Greenspace design

Blue-green Infrastructure and social innovation

Designing Blue Green Infrastructure for water management, human health, and wellbeing

Blue and green infrastructure (BGI) is becoming an increasingly crucial part of modern urban water systems. In the past, water professionals largely used ‘grey’ (concrete) infrastructure, such as pipes and pumps, to provide drainage and flood risk management services, but contemporary best practice increasingly supplements this with designed BGI elements feeding into a wider BGI system. This approach can significantly reduce flood risk by slowing water down and reducing the total quantity that needs to be conveyed at any one time, while also improving water quality by utilising and mimicking natural systems and therefore allowing natural treatment to occur. Finally, by providing space for vegetation, which it also irrigates, BGI supports biodiversity.


We identifies three key attributes of BGI that provide health-relevant environmental impacts. Firstly, BGI can be used to promote a healthy physical environment: to diminish noise, reduce heat stress, and improve air quality. Secondly, BGI has beneficial aesthetic and sensory qualities: its appearance, sounds, smells, and tactile qualities can have therapeutic potential even where communities are unable to walk through the area directly (e.g. a pocket park on private land). Thirdly, there are benefits to physically accessible BGI spaces, which can promote exercise and social interaction by allowing a wide range of people with varying mobility needs to pass through them.

Together, these aspects of BGI mean that well-designed spaces can make a very real difference. As well as helping to improve general health and wellbeing, they can reduce social and health inequalities in the UK. Research suggests that such health inequalities are currently widening, at a time when the impacts of climate change are also disproportionately impacting poorer communities. We show that BGI offers the opportunity to tackle these two problems together, and thus to build a society that is fair and sustainable for future generations. The COVID-19 pandemic has reemphasised the topicality of this focus, as the quality of people’s local environments is an issue that has been at the forefront of public debate during lockdown.

Final draft-pathway (BEGIN).jpg

How to cite:

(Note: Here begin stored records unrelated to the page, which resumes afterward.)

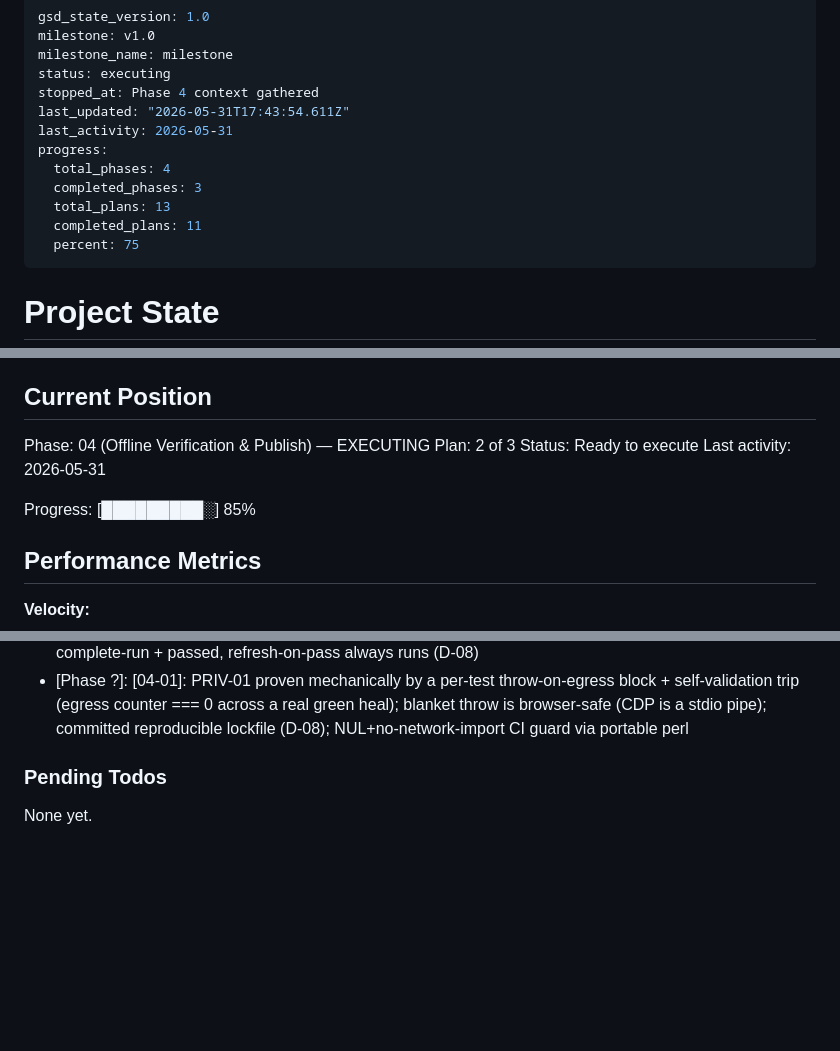
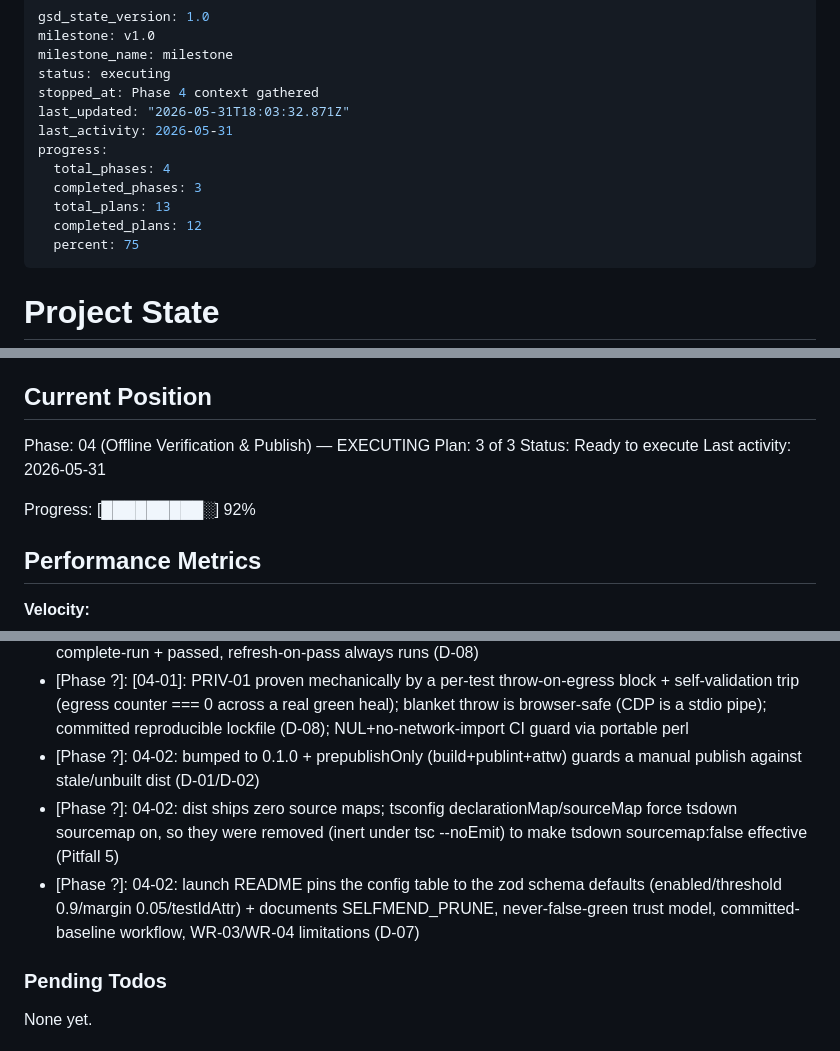
Before and after one commit to BilalEjaz/selfmend, a Markdown page: .planning/STATE.md, 3 parts joined by grey strips. GitHub-like rendering; blank space fills up the shorter version.

Commit message:
docs(04-02): complete publish-prep & launch-README plan
- 04-02-SUMMARY.md (version+prepublishOnly+no-maps, CHANGELOG, D-07 README)
- STATE.md advanced to plan 3/3 (92%), metrics + decisions recorded
- ROADMAP.md plan progress updated

```diff
--- a/.planning/STATE.md
+++ b/.planning/STATE.md
@@ -4,13 +4,13 @@ milestone: v1.0
 milestone_name: milestone
 status: executing
 stopped_at: Phase 4 context gathered
-last_updated: "2026-05-31T17:43:54.611Z"
+last_updated: "2026-05-31T18:03:32.871Z"
 last_activity: 2026-05-31
 progress:
   total_phases: 4
   completed_phases: 3
   total_plans: 13
-  completed_plans: 11
+  completed_plans: 12
   percent: 75
 ---
 
@@ -26,11 +26,11 @@ See: .planning/PROJECT.md (updated 2026-05-31)
 ## Current Position
 
 Phase: 04 (Offline Verification & Publish) — EXECUTING
-Plan: 2 of 3
+Plan: 3 of 3
 Status: Ready to execute
 Last activity: 2026-05-31
 
-Progress: [█████████░] 85%
+Progress: [█████████░] 92%
 
 ## Performance Metrics
 
@@ -102,6 +103,9 @@ Recent decisions affecting current work:
 - [Phase ?]: [03-03] isComplete inspects BOTH FullConfig AND process.argv: PW 1.60 leaves FullConfig.grep at /.*/ for a CLI --grep run, so argv narrowing-flag detection closes the gap that would wrongly prune a filtered run (Open Q2/A1 resolved)
 - [Phase ?]: [03-03] Workers load baseline read-only at setup and flush parallelIndex shards at teardown; the reporter is the single atomic-merge writer; destructive prune gated behind SELFMEND_PRUNE + complete-run + passed, refresh-on-pass always runs (D-08)
 - [Phase ?]: [04-01]: PRIV-01 proven mechanically by a per-test throw-on-egress block + self-validation trip (egress counter === 0 across a real green heal); blanket throw is browser-safe (CDP is a stdio pipe); committed reproducible lockfile (D-08); NUL+no-network-import CI guard via portable perl
+- [Phase ?]: 04-02: bumped to 0.1.0 + prepublishOnly (build+publint+attw) guards a manual publish against stale/unbuilt dist (D-01/D-02)
+- [Phase ?]: 04-02: dist ships zero source maps; tsconfig declarationMap/sourceMap force tsdown sourcemap on, so they were removed (inert under tsc --noEmit) to make tsdown sourcemap:false effective (Pitfall 5)
+- [Phase ?]: 04-02: launch README pins the config table to the zod schema defaults (enabled/threshold 0.9/margin 0.05/testIdAttr) + documents SELFMEND_PRUNE, never-false-green trust model, committed-baseline workflow, WR-03/WR-04 limitations (D-07)
 
 ### Pending Todos
 
```
Also changed, not shown: other parts of .planning/STATE.md (+2 -1 lines), .planning/ROADMAP.md (+2 -2 lines), 1 other file.
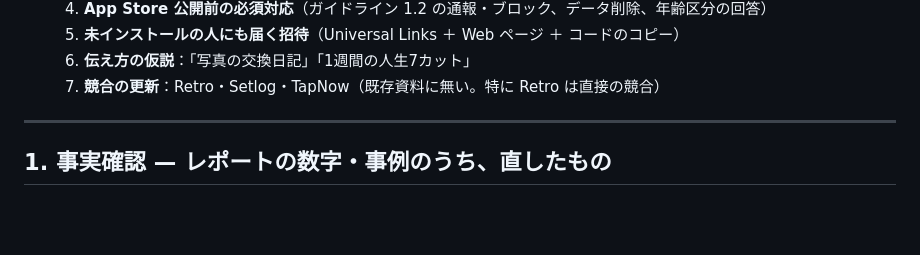
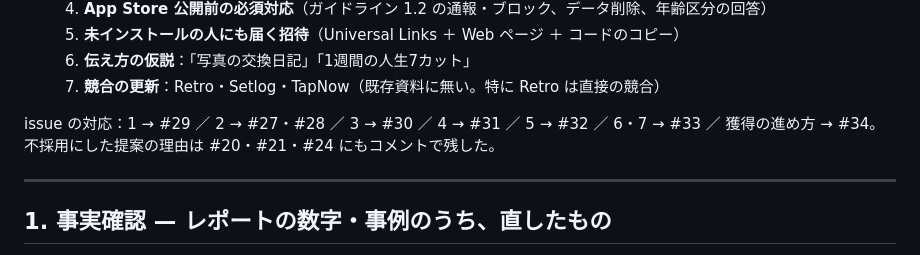
Before and after one commit to RyosukeTakaoka/Rotash, a Markdown page: docs/EXTERNAL_REVIEW_2026-10.md, the part around the change. Rendered like a GitHub page; blank space fills up the shorter version.

Commit message:
Link the review to its issues
Co-Authored-By: Claude Opus 5.5 <noreply@anthropic.com>
Claude-Session: https://claude.ai/code/session_01FYCLB9t7aX6nrd5g2CDfvz

```diff
--- a/docs/EXTERNAL_REVIEW_2026-10.md
+++ b/docs/EXTERNAL_REVIEW_2026-10.md
@@ -34,6 +34,9 @@ ChatGPT と Gemini（Deep Research）にレポートを書かせた。この資
   5. **未インストールの人にも届く招待**（Universal Links ＋ Web ページ ＋ コードのコピー）
   6. **伝え方の仮説**：「写真の交換日記」「1週間の人生7カット」
   7. **競合の更新**：Retro・Setlog・TapNow（既存資料に無い。特に Retro は直接の競合）
+
+issue の対応：1 → #29 ／ 2 → #27・#28 ／ 3 → #30 ／ 4 → #31 ／ 5 → #32 ／ 6・7 → #33 ／ 獲得の進め方 → #34。
+不採用にした提案の理由は #20・#21・#24 にもコメントで残した。
 
 ---
 
```
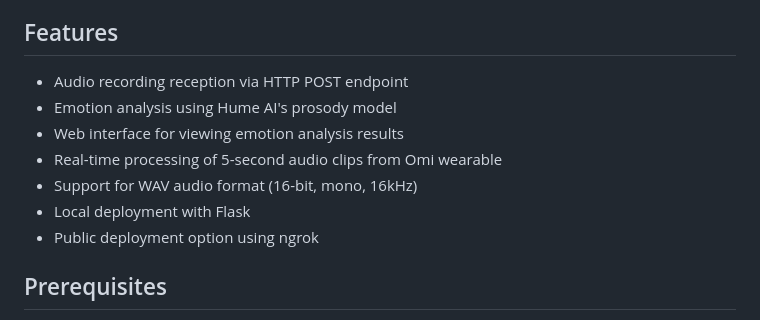
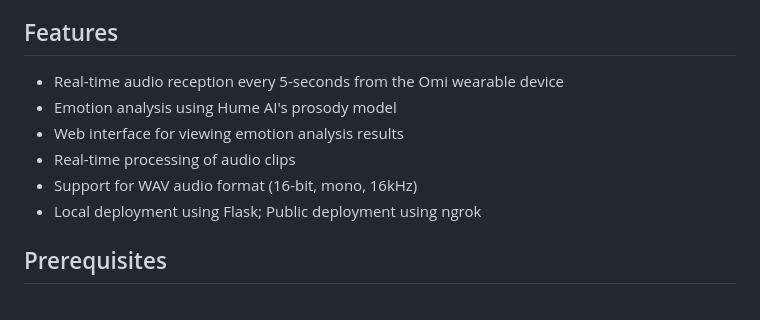
Before and after one commit to gkapoor6/RubyAI-Emotion-Mentor, a Markdown page: README.md, the part around the change. GitHub-like rendering.

```diff
--- a/README.md
+++ b/README.md
@@ -4,13 +4,12 @@ Application that provides real-time emotion analysis through real-time audio rec
 
 ## Features
 
-- Audio recording reception via HTTP POST endpoint
+- Real-time audio reception every 5-seconds from the Omi wearable device
 - Emotion analysis using Hume AI's prosody model
 - Web interface for viewing emotion analysis results
-- Real-time processing of 5-second audio clips from Omi wearable
+- Real-time processing of audio clips
 - Support for WAV audio format (16-bit, mono, 16kHz)
-- Local deployment with Flask
-- Public deployment option using ngrok
+- Local deployment using Flask; Public deployment using ngrok
 
 ## Prerequisites
 
```
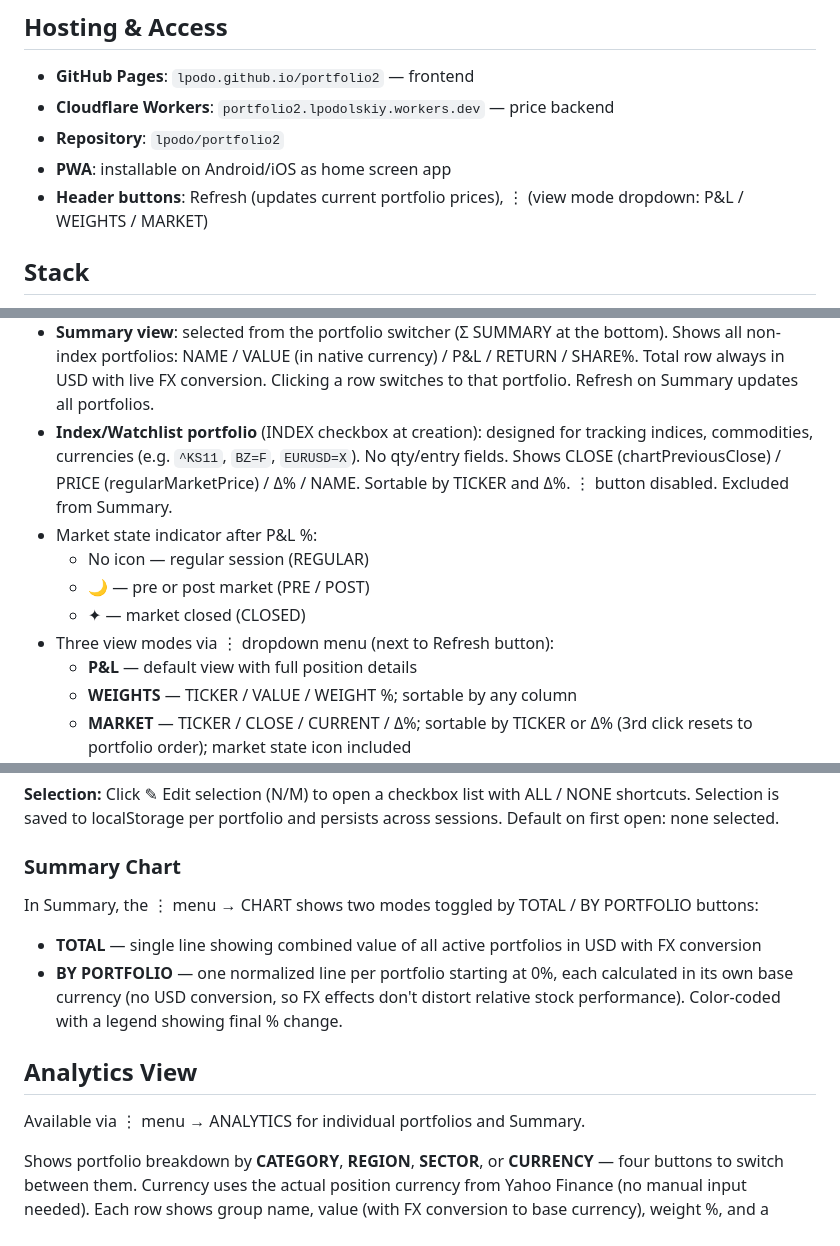
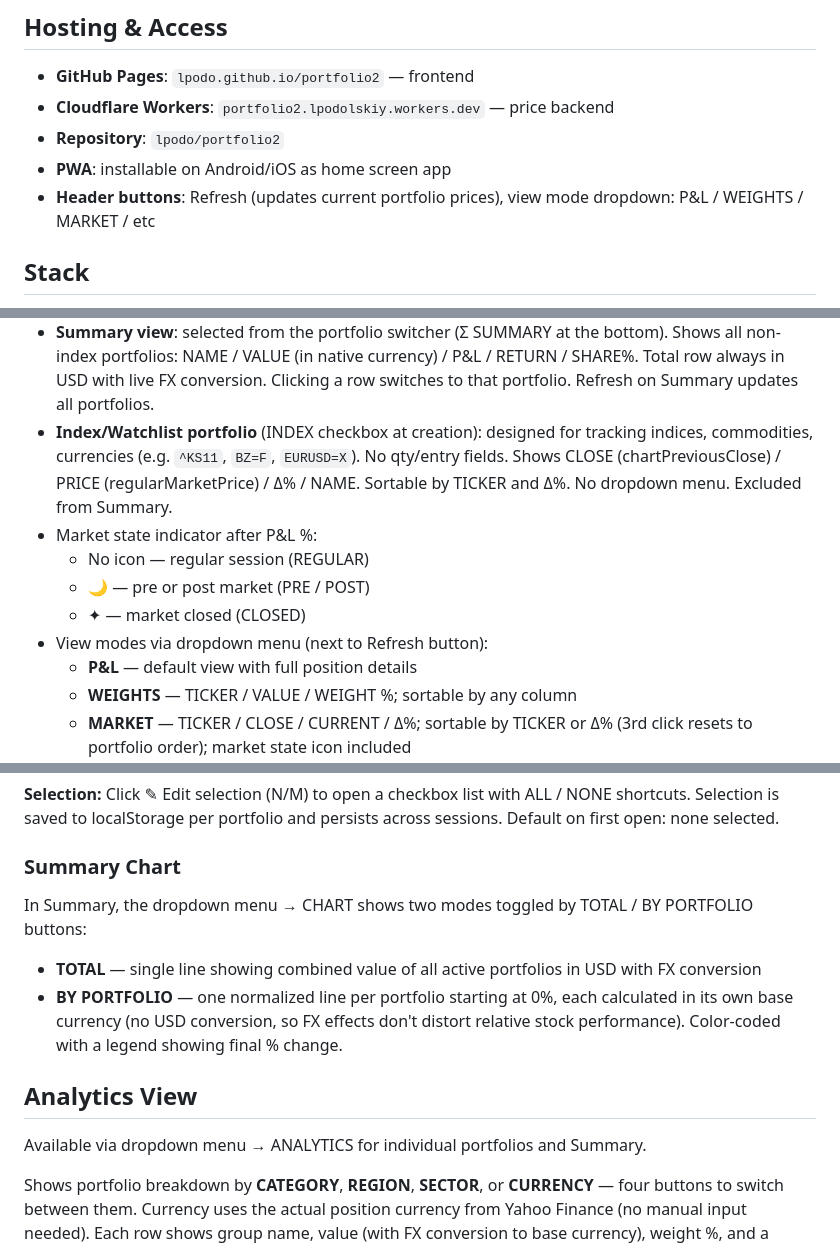
Before and after one commit to lpodo/portfolio2, a Markdown page: README.md, 3 parts joined by grey strips. Rendered like a GitHub page.

```diff
--- a/README.md
+++ b/README.md
@@ -10,7 +10,7 @@ A PWA stock portfolio tracker with a Cloudflare Worker backend. Supports all maj
 - **Cloudflare Workers**: `portfolio2.lpodolskiy.workers.dev` — price backend
 - **Repository**: `lpodo/portfolio2`
 - **PWA**: installable on Android/iOS as home screen app
-- **Header buttons**: Refresh (updates current portfolio prices), ⋮ (view mode dropdown: P&L / WEIGHTS / MARKET)
+- **Header buttons**: Refresh (updates current portfolio prices), view mode dropdown: P&L / WEIGHTS / MARKET / etc
 
 ## Stack
 
@@ -122,12 +122,12 @@ Note: `qty: 0` is allowed — used for watchlist candidates. Shows `—` in QTY
 - Total: VALUE, P&L, RETURN
 - **Multi-currency portfolios**: each position carries its own currency (from Yahoo Finance). ENTRY/CURRENT show position currency symbol. Totals and weights are converted to portfolio base currency via live FX rates (`EURUSD=X` etc.)
 - **Summary view**: selected from the portfolio switcher (Σ SUMMARY at the bottom). Shows all non-index portfolios: NAME / VALUE (in native currency) / P&L / RETURN / SHARE%. Total row always in USD with live FX conversion. Clicking a row switches to that portfolio. Refresh on Summary updates all portfolios.
-- **Index/Watchlist portfolio** (INDEX checkbox at creation): designed for tracking indices, commodities, currencies (e.g. `^KS11`, `BZ=F`, `EURUSD=X`). No qty/entry fields. Shows CLOSE (chartPreviousClose) / PRICE (regularMarketPrice) / Δ% / NAME. Sortable by TICKER and Δ%. ⋮ button disabled. Excluded from Summary.
+- **Index/Watchlist portfolio** (INDEX checkbox at creation): designed for tracking indices, commodities, currencies (e.g. `^KS11`, `BZ=F`, `EURUSD=X`). No qty/entry fields. Shows CLOSE (chartPreviousClose) / PRICE (regularMarketPrice) / Δ% / NAME. Sortable by TICKER and Δ%. No dropdown menu. Excluded from Summary.
 - Market state indicator after P&L %:
   - No icon — regular session (REGULAR)
   - 🌙 — pre or post market (PRE / POST)
   - ✦ — market closed (CLOSED)
-- Three view modes via ⋮ dropdown menu (next to Refresh button):
+- View modes via dropdown menu (next to Refresh button):
   - **P&L** — default view with full position details
   - **WEIGHTS** — TICKER / VALUE / WEIGHT %; sortable by any column
   - **MARKET** — TICKER / CLOSE / CURRENT / Δ%; sortable by TICKER or Δ% (3rd click resets to portfolio order); market state icon included
@@ -303,14 +303,14 @@ Normalized % lines for individually selected tickers (deduplicated — if the sa
 
 ### Summary Chart
 
-In Summary, the ⋮ menu → CHART shows two modes toggled by TOTAL / BY PORTFOLIO buttons:
+In Summary, the dropdown menu → CHART shows two modes toggled by TOTAL / BY PORTFOLIO buttons:
 
 - **TOTAL** — single line showing combined value of all active portfolios in USD with FX conversion
 - **BY PORTFOLIO** — one normalized line per portfolio starting at 0%, each calculated in its own base currency (no USD conversion, so FX effects don't distort relative stock performance). Color-coded with a legend showing final % change.
 
 ## Analytics View
 
-Available via ⋮ menu → ANALYTICS for individual portfolios and Summary.
+Available via dropdown menu → ANALYTICS for individual portfolios and Summary.
 
 Shows portfolio breakdown by **CATEGORY**, **REGION**, **SECTOR**, or **CURRENCY** — four buttons to switch between them. Currency uses the actual position currency from Yahoo Finance (no manual input needed). Each row shows group name, value (with FX conversion to base currency), weight %, and a horizontal bar chart scaled to the largest group. Positions with qty=0 are excluded. Positions without a value in the selected field appear in the **Other** group.
 
```
Also changed, not shown: other parts of README.md (+2 -2 lines).
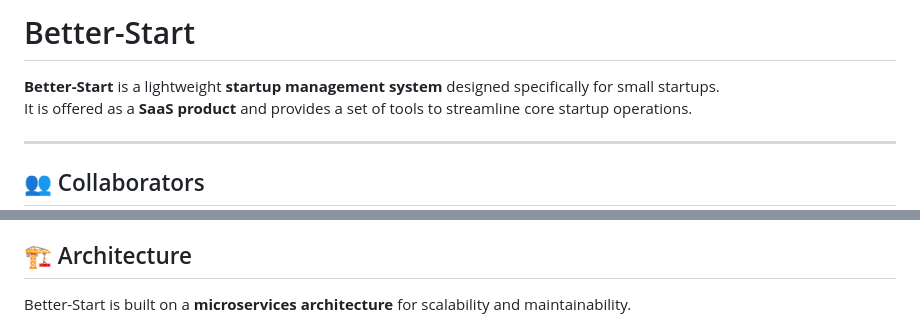
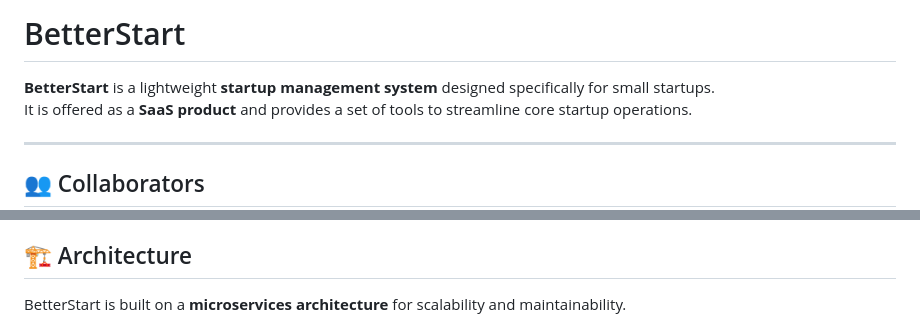
Before and after one commit to reju-1/better-start, a Markdown page: README.md, 2 parts joined by grey strips. GitHub-like rendering.

```diff
--- a/README.md
+++ b/README.md
@@ -1,6 +1,6 @@
-# Better-Start
+# BetterStart
 
-**Better-Start** is a lightweight **startup management system** designed specifically for small startups.
+**BetterStart** is a lightweight **startup management system** designed specifically for small startups.
 It is offered as a **SaaS product** and provides a set of tools to streamline core startup operations.
 
 ---
@@ -34,7 +34,7 @@ Thanks to these amazing people for contributing to this project:
 
 ## 🏗 Architecture
 
-Better-Start is built on a **microservices architecture** for scalability and maintainability.
+BetterStart is built on a **microservices architecture** for scalability and maintainability.
 
 ![System Architecture Diagram](/docs/images/system-design.jpeg)
 
```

Choe, E. Y., Kenyon, A. and Sharp, L. (2020). Designing Blue Green Infrastructure (BGI) for water management, human health, and wellbeing: summary of evidence and principles for design. 

bottom of page